**Task prompt:**
Scan the material below for every line with the string "visits", and copy those lines.

**Available data:**
==*==

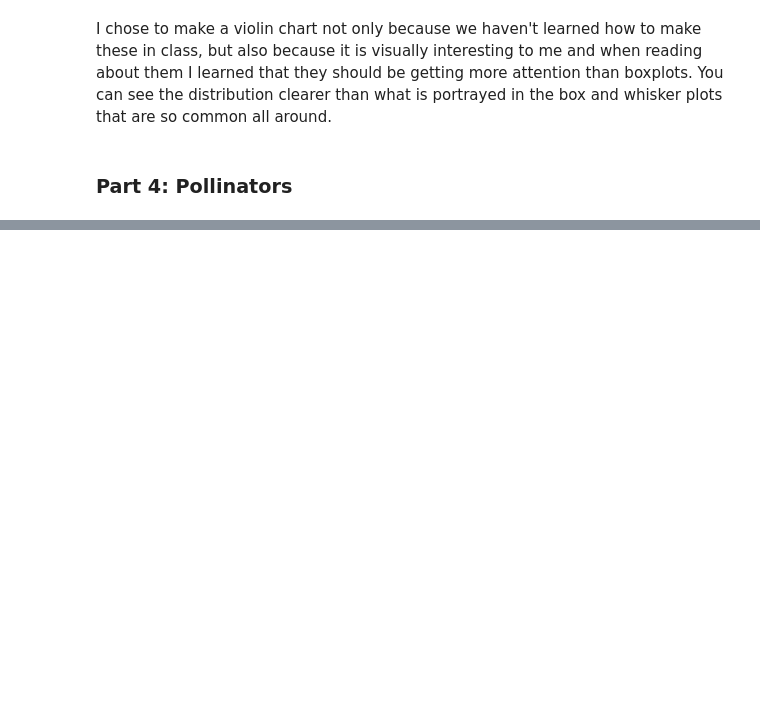
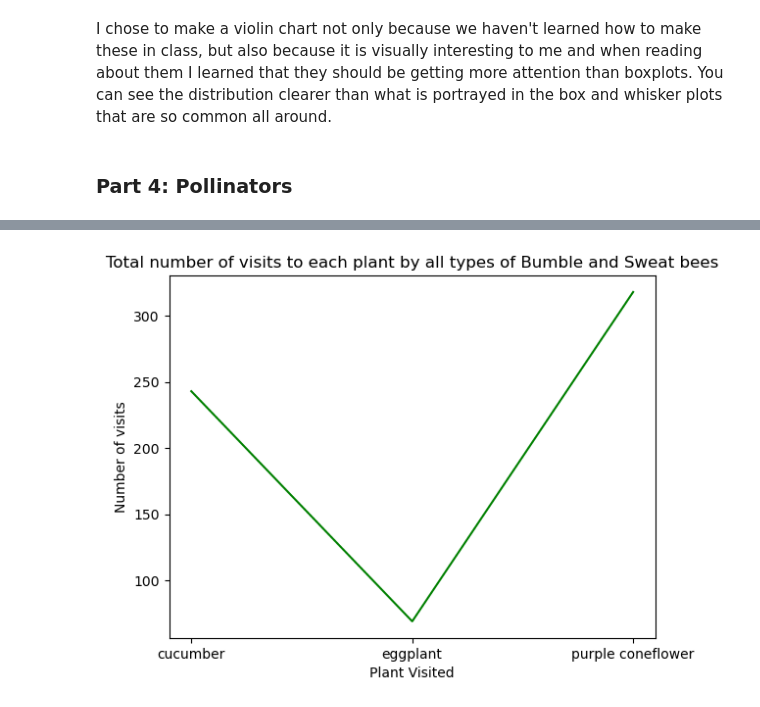
Before and after one commit to codyho22/DS4200, a Jupyter notebook: hw 3b/hw3b.ipynb, the cells around one changed output, grey strips where cells are left out. Saved outputs shown, nothing was run; the diff lists cells and outputs as text; code cells hidden in the pictures; blank space fills up the shorter version.

```diff
--- a/hw 3b/hw3b.ipynb
+++ b/hw 3b/hw3b.ipynb
@@ -163,0 +189,9 @@ visits to purple coneflower: Quantitative
+# %%
+#make line chart
+plt.plot(x,y, color='green')
+plt.xlabel('Plant Visited')
+plt.ylabel('Number of visits')
+plt.title('Total number of visits to each plant by all types of Bumble and Sweat bees')
+plt.show()
+# %% [output]
+[figure, added]
```
Also changed, not shown: parts of 12 cells of this notebook.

==*==

**Output below:**
@@ -163,0 +189,9 @@ visits to purple coneflower: Quantitative
+plt.ylabel('Number of visits')
+plt.title('Total number of visits to each plant by all types of Bumble and Sweat bees')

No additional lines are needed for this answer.